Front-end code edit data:

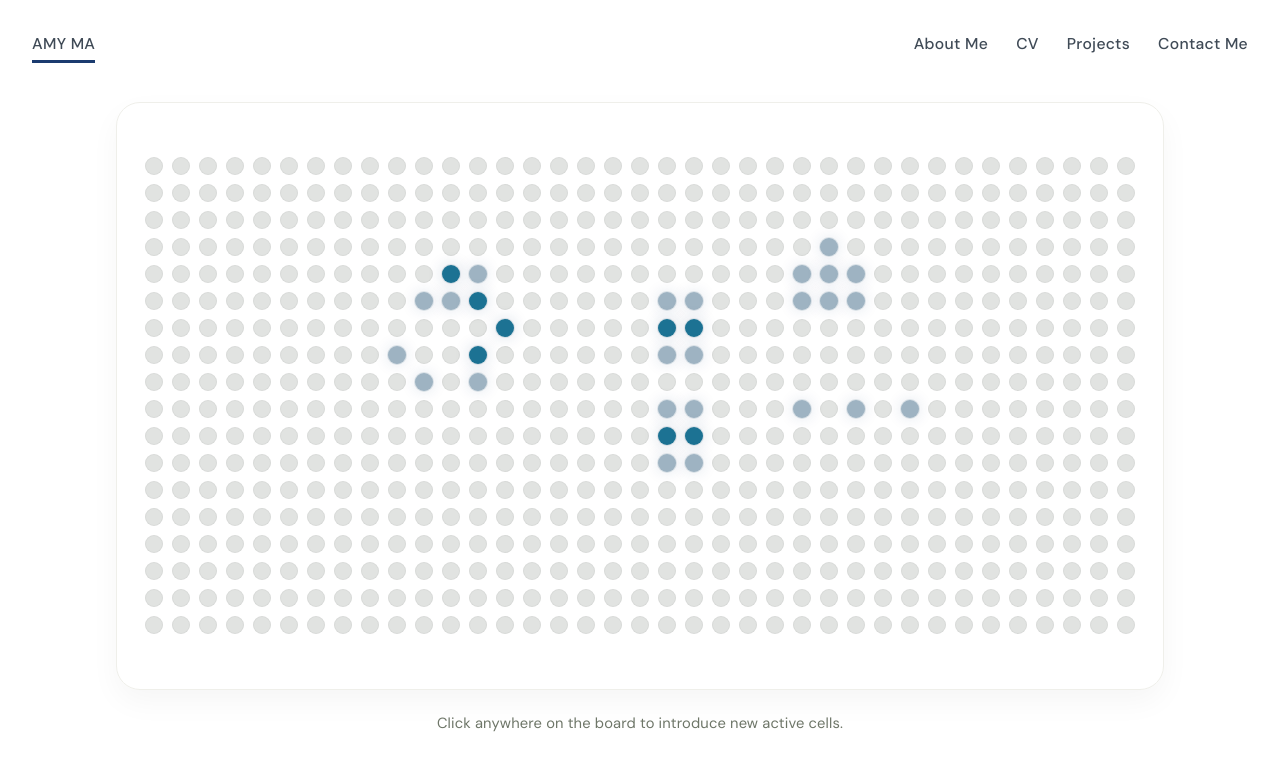
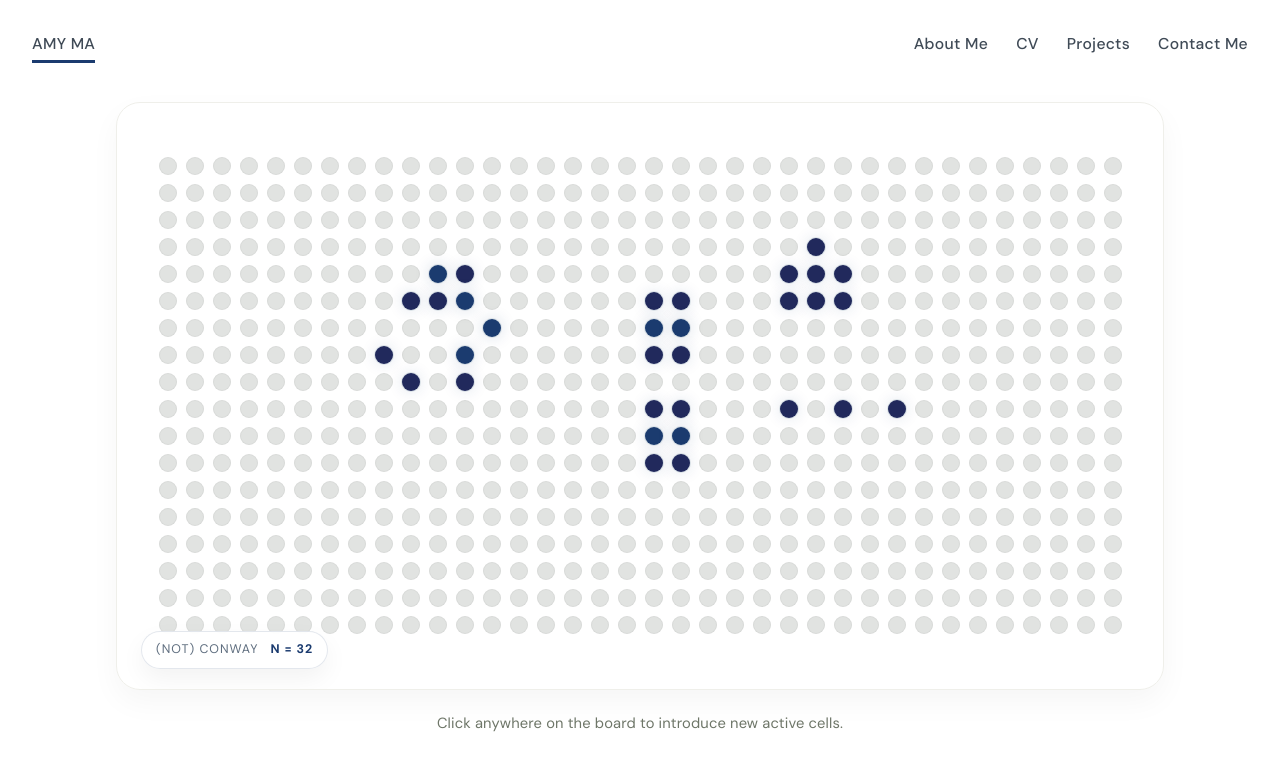
Before and after one commit to pebble-fish/personal-website, a React (Vite) app: page / in a window 1280 px wide. Shown: the top 768 px of the page. Built offline with nearby package versions, Linux system fonts and the light colour scheme.

Commit message:
added icon for conway

```diff
--- a/src/App.jsx
+++ b/src/App.jsx
@@ -1,7 +1,6 @@
 import { useEffect, useMemo, useRef, useState } from "react";
 
-const STEP_INTERVAL_MS = 800;
-const START_DELAY_MS = 1250;
+const START_DELAY_MS = 1000;
 const RESEED_DELAY_MS = 2000;
 const ABOUT_STEP_INTERVAL_MS = 800;
 const ABOUT_MIN_N = 1;
@@ -16,15 +15,15 @@ const ABOUT_TILE_PALETTE = [
   "#9EB3C2",
 ];
 const AGE_COLOR_CYCLE = [
+  "#21295C",
+  "#1B3B6F",
+  "#065A82",
+  "#1C7293",
   "#9EB3C2",
   "#1C7293",
   "#065A82",
   "#1B3B6F",
   "#21295C",
-  "#1B3B6F",
-  "#065A82",
-  "#1C7293",
-  "#9EB3C2",
 ];
 const MAX_CELL_AGE = AGE_COLOR_CYCLE.length * 2;
 const EXPLOSION_INFECTION_PROBABILITY = 0.8;
@@ -38,8 +37,8 @@ const DESKTOP_LIFE_TOP_PADDING = 24;
 const MOBILE_LIFE_TOP_PADDING = 12;
 const DESKTOP_LIFE_BOTTOM_PADDING = 88;
 const MOBILE_LIFE_BOTTOM_PADDING = 52;
-const DESKTOP_BOARD_FRAME_HORIZONTAL_PADDING = 54;
-const MOBILE_BOARD_FRAME_HORIZONTAL_PADDING = 34;
+const DESKTOP_BOARD_FRAME_HORIZONTAL_PADDING = 78;
+const MOBILE_BOARD_FRAME_HORIZONTAL_PADDING = 50;
 const DESKTOP_BOARD_FRAME_VERTICAL_PADDING = 38;
 const MOBILE_BOARD_FRAME_VERTICAL_PADDING = 26;
 const CLICK_PATTERN = [
@@ -902,6 +901,7 @@ function AboutGraphAnimation() {
       </svg>
 
       <div className="about-animation-caption">
+        <span>IMO P6 (2025)</span>
         <strong>n = {n}</strong>
       </div>
     </div>
@@ -1010,7 +1010,7 @@ function DotField() {
         activeCountRef.current = activeCount;
         return nextGrid;
       });
-    }, STEP_INTERVAL_MS);
+    }, ABOUT_STEP_INTERVAL_MS);
 
     return () => {
       window.clearInterval(intervalId);
@@ -1078,10 +1078,19 @@ function DotField() {
       }),
     [columns, dotSize, grid, rows],
   );
+  const infectedCount = useMemo(
+    () => grid.reduce((count, value) => count + (value > 0 ? 1 : 0), 0),
+    [grid],
+  );
 
   return (
     <div className="life-page">
       <div className="life-board">
+        <div className="life-caption" aria-label={`Currently infected cells: ${infectedCount}`}>
+          <span>(Not) Conway</span>
+          <strong>n = {infectedCount}</strong>
+        </div>
+
         <div
           className="dot-grid"
           style={{
--- a/src/styles.css
+++ b/src/styles.css
@@ -756,12 +756,45 @@ button {
   min-height: 0;
   width: 100%;
   height: 100%;
-  padding: 18px 26px;
+  padding: 18px 38px;
   border: 1px solid #efefea;
   border-radius: 24px;
   background: rgba(255, 255, 255, 0.9);
   box-shadow: 0 12px 30px rgba(17, 17, 17, 0.04);
   overflow: hidden;
+}
+
+.life-caption {
+  position: absolute;
+  left: 24px;
+  bottom: 20px;
+  z-index: 2;
+  display: inline-flex;
+  align-items: center;
+  gap: 12px;
+  min-height: 38px;
+  padding: 0 14px;
+  border: 1px solid rgba(27, 59, 111, 0.12);
+  border-radius: 999px;
+  background: rgba(255, 255, 255, 0.88);
+  box-shadow: 0 10px 24px rgba(17, 17, 17, 0.05);
+  color: #1b3b6f;
+  backdrop-filter: blur(8px);
+}
+
+.life-caption span,
+.life-caption strong {
+  font-size: 0.78rem;
+  letter-spacing: 0.08em;
+  text-transform: uppercase;
+}
+
+.life-caption span {
+  color: #5f6e7f;
+}
+
+.life-caption strong {
+  font-weight: 700;
 }
 
 .life-info-panel {
@@ -998,7 +1031,15 @@ button {
   }
 
   .life-board {
-    padding: 12px 16px;
+    padding: 12px 24px;
+  }
+
+  .life-caption {
+    left: 16px;
+    bottom: 14px;
+    gap: 10px;
+    min-height: 34px;
+    padding: 0 12px;
   }
 
   .life-info-panel {
```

» Instructions to follow
Copy the data exactly. Any picture it contains is to be omitted.

» Response below
Before and after one commit to pebble-fish/personal-website, a React (Vite) app: page / in a window 1280 px wide. Shown: the top 768 px of the page. Built offline with nearby package versions, Linux system fonts and the light colour scheme.

Commit message:
added icon for conway

```diff
--- a/src/App.jsx
+++ b/src/App.jsx
@@ -1,7 +1,6 @@
 import { useEffect, useMemo, useRef, useState } from "react";
 
-const STEP_INTERVAL_MS = 800;
-const START_DELAY_MS = 1250;
+const START_DELAY_MS = 1000;
 const RESEED_DELAY_MS = 2000;
 const ABOUT_STEP_INTERVAL_MS = 800;
 const ABOUT_MIN_N = 1;
@@ -16,15 +15,15 @@ const ABOUT_TILE_PALETTE = [
   "#9EB3C2",
 ];
 const AGE_COLOR_CYCLE = [
+  "#21295C",
+  "#1B3B6F",
+  "#065A82",
+  "#1C7293",
   "#9EB3C2",
   "#1C7293",
   "#065A82",
   "#1B3B6F",
   "#21295C",
-  "#1B3B6F",
-  "#065A82",
-  "#1C7293",
-  "#9EB3C2",
 ];
 const MAX_CELL_AGE = AGE_COLOR_CYCLE.length * 2;
 const EXPLOSION_INFECTION_PROBABILITY = 0.8;
@@ -38,8 +37,8 @@ const DESKTOP_LIFE_TOP_PADDING = 24;
 const MOBILE_LIFE_TOP_PADDING = 12;
 const DESKTOP_LIFE_BOTTOM_PADDING = 88;
 const MOBILE_LIFE_BOTTOM_PADDING = 52;
-const DESKTOP_BOARD_FRAME_HORIZONTAL_PADDING = 54;
-const MOBILE_BOARD_FRAME_HORIZONTAL_PADDING = 34;
+const DESKTOP_BOARD_FRAME_HORIZONTAL_PADDING = 78;
+const MOBILE_BOARD_FRAME_HORIZONTAL_PADDING = 50;
 const DESKTOP_BOARD_FRAME_VERTICAL_PADDING = 38;
 const MOBILE_BOARD_FRAME_VERTICAL_PADDING = 26;
 const CLICK_PATTERN = [
@@ -902,6 +901,7 @@ function AboutGraphAnimation() {
       </svg>
 
       <div className="about-animation-caption">
+        <span>IMO P6 (2025)</span>
         <strong>n = {n}</strong>
       </div>
     </div>
@@ -1010,7 +1010,7 @@ function DotField() {
         activeCountRef.current = activeCount;
         return nextGrid;
       });
-    }, STEP_INTERVAL_MS);
+    }, ABOUT_STEP_INTERVAL_MS);
 
     return () => {
       window.clearInterval(intervalId);
@@ -1078,10 +1078,19 @@ function DotField() {
       }),
     [columns, dotSize, grid, rows],
   );
+  const infectedCount = useMemo(
+    () => grid.reduce((count, value) => count + (value > 0 ? 1 : 0), 0),
+    [grid],
+  );
 
   return (
     <div className="life-page">
       <div className="life-board">
+        <div className="life-caption" aria-label={`Currently infected cells: ${infectedCount}`}>
+          <span>(Not) Conway</span>
+          <strong>n = {infectedCount}</strong>
+        </div>
+
         <div
           className="dot-grid"
           style={{
--- a/src/styles.css
+++ b/src/styles.css
@@ -756,12 +756,45 @@ button {
   min-height: 0;
   width: 100%;
   height: 100%;
-  padding: 18px 26px;
+  padding: 18px 38px;
   border: 1px solid #efefea;
   border-radius: 24px;
   background: rgba(255, 255, 255, 0.9);
   box-shadow: 0 12px 30px rgba(17, 17, 17, 0.04);
   overflow: hidden;
+}
+
+.life-caption {
+  position: absolute;
+  left: 24px;
+  bottom: 20px;
+  z-index: 2;
+  display: inline-flex;
+  align-items: center;
+  gap: 12px;
+  min-height: 38px;
+  padding: 0 14px;
+  border: 1px solid rgba(27, 59, 111, 0.12);
+  border-radius: 999px;
+  background: rgba(255, 255, 255, 0.88);
+  box-shadow: 0 10px 24px rgba(17, 17, 17, 0.05);
+  color: #1b3b6f;
+  backdrop-filter: blur(8px);
+}
+
+.life-caption span,
+.life-caption strong {
+  font-size: 0.78rem;
+  letter-spacing: 0.08em;
+  text-transform: uppercase;
+}
+
+.life-caption span {
+  color: #5f6e7f;
+}
+
+.life-caption strong {
+  font-weight: 700;
 }
 
 .life-info-panel {
@@ -998,7 +1031,15 @@ button {
   }
 
   .life-board {
-    padding: 12px 16px;
+    padding: 12px 24px;
+  }
+
+  .life-caption {
+    left: 16px;
+    bottom: 14px;
+    gap: 10px;
+    min-height: 34px;
+    padding: 0 12px;
   }
 
   .life-info-panel {
```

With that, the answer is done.